Oxy Arts, the community-based arts hub of Occidental College, will launch the opening season for its newly opened space on York Boulevard with Breaking Bread in L.A., a three-month exploration of how food offers the possibility of cross-cultural connections in our cosmopolitan metropolis.
In keeping with Oxy Art’s interdisciplinary philosophy, Breaking Bread programming will include a group exhibition, performances, film, lectures, panel discussions and, of course, food. A September 12 opening exhibition reception at the Oxy Arts Building, 4757 York Boulevard in Highland Park, will kick things off with food tastings from long-time Highland Park eateries and global music tunes by Dublab. The season is scheduled to run through November 24. All programming is free and open to the public.
While Breaking Bread showcases multiple artists in multiple art forms, the idea behind it is a simple one: “In a time of deep social divisions, to find a sense of belonging and connection through the unique legacies and culinary traditions of our multicultural communities,” says Meldia Yesayan, Oxy Arts director.
Exhibiting Artists include Carmen Argote, Susu Attar, April Banks, Marisa J. Futernick, iris yirei hu, Phung Huynh, Jessica Rath and Akemi Ki, and The Echo Park Film Center.
Among the highlights of the series:
"Broken Bread" KCET Screening and Panel Discussion with Roy Choi and guests (September 25), featuring a screening of Access, an episode of the KCET Original series Broken Bread, followed by a panel discussion about food equity in Los Angeles with Chef Roy Choi, Süprmarkt’s Olympia Auset and KCET executive producer Juan Devis.
Miry’s New Arrival Supper Club (September 28), featuring traditional Syrian food prepared by the Trad family. The Trads are among the Syrian refugees who have been helped by Miry’s List, the Eagle Rock-based nonprofit that helps refugee family resettle in Los Angeles. More than 350 families from countries including Syria, Afghanistan, Iran and Iraq have been helped by the organization since its founding in 2016. (Registration required.)
The Art of Food Writing (October 9) features Los Angeles Times food writers Jenn Harris, Alice Short and Lucas Kwan Peterson in conversation with Times’ arts and culture reporter Carolina Miranda and Bob Sipchen, a former senior editor for the Times and an adjunct associate professor of writing and rhetoric at Occidental.
GO HOME: Where the Heart Is. Feed My Heart. Free My Hate (October 26-27). Performance artist Jasmine Orpilla, together with an ensemble of musicians, physically marks the symbolism of specific Filipino foods, minerals, materials and weaponry which “touch” upon and “feed” renowned anti-colonial warriors, activists and revolutionaries of the Philippines’ past.
Firmly Rooted: Chili Peppers and POC Cuisines (November 12): Follow the history of the chili pepper from Meso and South American origins to its immersion in global culinary culture.

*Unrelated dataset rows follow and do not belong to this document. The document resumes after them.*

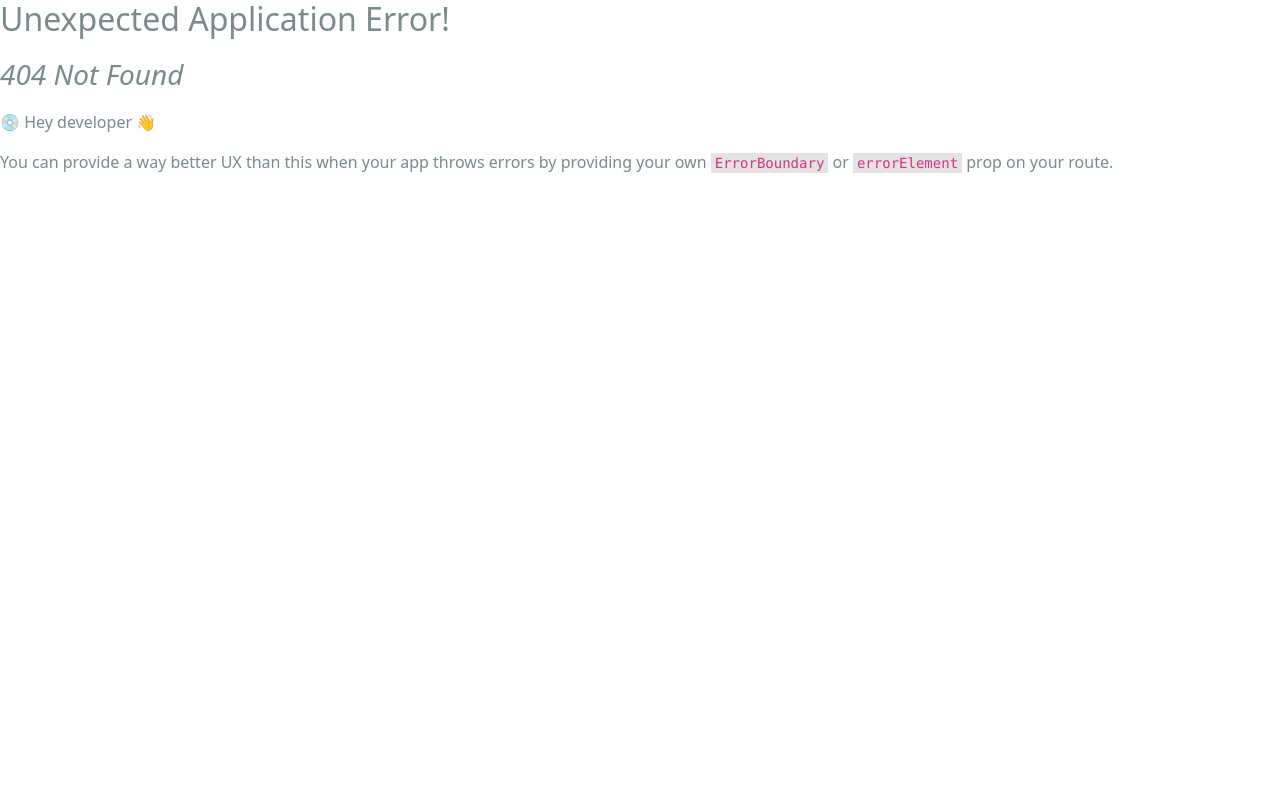
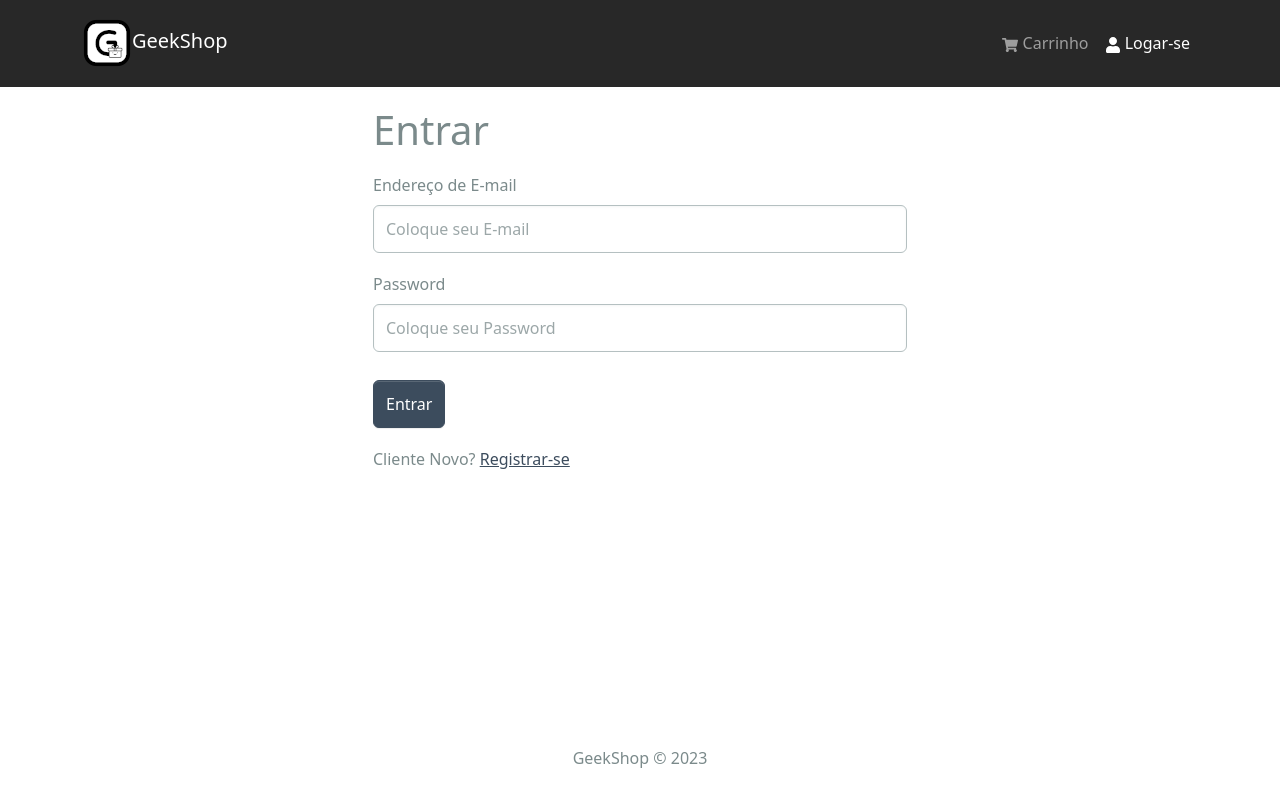
Before and after one commit to CalebeCopello/GeekShop, a React (Create React App) app in the folder frontend/: page /login in a window 1280 px wide. Before the commit this address had no page. Shown: the top 802 px of the page. Built offline with nearby package versions, Linux system fonts and the light colour scheme.

Commit message:
LoginScreen Done

```diff
--- /dev/null
+++ b/frontend/src/components/FormContainer.jsx
@@ -0,0 +1,17 @@
+import { Container, Row, Col } from "react-bootstrap";
+
+const FormContainer = ({children}) => {
+    return(
+        <>
+        <Container>
+            <Row className="justify-content-md-center">
+                <Col xs={12} md={6}>
+                    { children }
+                </Col>
+            </Row>
+        </Container>
+        </>
+    )
+}
+
+export default FormContainer
--- a/frontend/src/index.js
+++ b/frontend/src/index.js
@@ -11,6 +11,7 @@ import reportWebVitals from './reportWebVitals'
 import HomeScreen from './screens/HomeScreen'
 import ProductScreen from './screens/ProductScreen'
 import CartScreen from './screens/CartScreen'
+import LoginScreen from './screens/LoginScreen.jsx'
 
 const router = createBrowserRouter(
   createRoutesFromElements(
@@ -18,6 +19,7 @@ const router = createBrowserRouter(
       <Route index={true} path='/' element={<HomeScreen />} />
       <Route path='/product/:id' element={<ProductScreen />} />
       <Route path='/cart' element={<CartScreen />} />
+      <Route path='/login' element={<LoginScreen />} />
     </Route>
   )
 )
--- /dev/null
+++ b/frontend/src/screens/LoginScreen.jsx
@@ -0,0 +1,41 @@
+import { useState } from "react"
+import { Link } from 'react-router-dom'
+import { Form, Button, Row, Col } from 'react-bootstrap'
+import FormContainer from "../components/FormContainer"
+
+const LoginScreen = () => {
+    const [email, setEmail] = useState('')
+    const [password, setPassword] = useState('')
+
+    const submitHandler = (e) => {
+        e.preventDefault()
+        console.log('submit')
+    }
+    return (
+        <>
+        <FormContainer>
+            <h1>Entrar</h1>
+            <Form onSubmit={submitHandler}>
+                <Form.Group controlId="email" className="my-3">
+                    <Form.Label>Endereço de E-mail</Form.Label>
+                    <Form.Control type='email' placeholder="Coloque seu E-mail" value={email} onChange={(e) => setEmail(e.target.value)}></Form.Control>
+                </Form.Group>
+                <Form.Group controlId="password" className="my-3">
+                    <Form.Label>Password</Form.Label>
+                    <Form.Control type='password' placeholder="Coloque seu Password" value={password} onChange={(e) => setPassword(e.target.value)}></Form.Control>
+                </Form.Group>
+                <Button type="submit" variant="primary" className="mt-2">
+                    Entrar
+                </Button>
+            </Form>
+            <Row className="py-3">
+                <Col>
+                    Cliente Novo? <Link to='/register'>Registrar-se</Link>
+                </Col>
+            </Row>
+        </FormContainer>
+        </>
+    )
+}
+
+export default LoginScreen
```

A conversation and tasting led by food-based collective Across Our Kitchen Tables.
Dining in Diaspora: Tracing the Legacy of Armenian Food in America (November 24), an exploration by journalist Liana Aghajanian of the politics, history, travels and identity of the food of Armenians, refugees from war, genocide and atrocity. For more than a century, food has been the closest thing that encapsulates the feeling of being rooted for the Armenian immigrants.
Full details about Breaking Bread in L.A. can be found here.
Oxy Arts is the community-based arts hub of Occidental College, a public space that brings together the campus community, the Northeast Los Angeles community and local and regional artists in a socially conscious dialogue. The Oxy Arts building at the corner of York and Armadale Avenue, just one block from the Occidental campus, opened in May.
Summer programming included Compass Rose, an exhibition and collaboration between Oxy Arts, the Institute for the Study of Los Angeles, and Highland Park artist Debra Scacco, and a summer arts residency of L.A.’s historic Bob Baker Marionette Theater with free weekly puppet shows followed by workshops for children, teens and adults.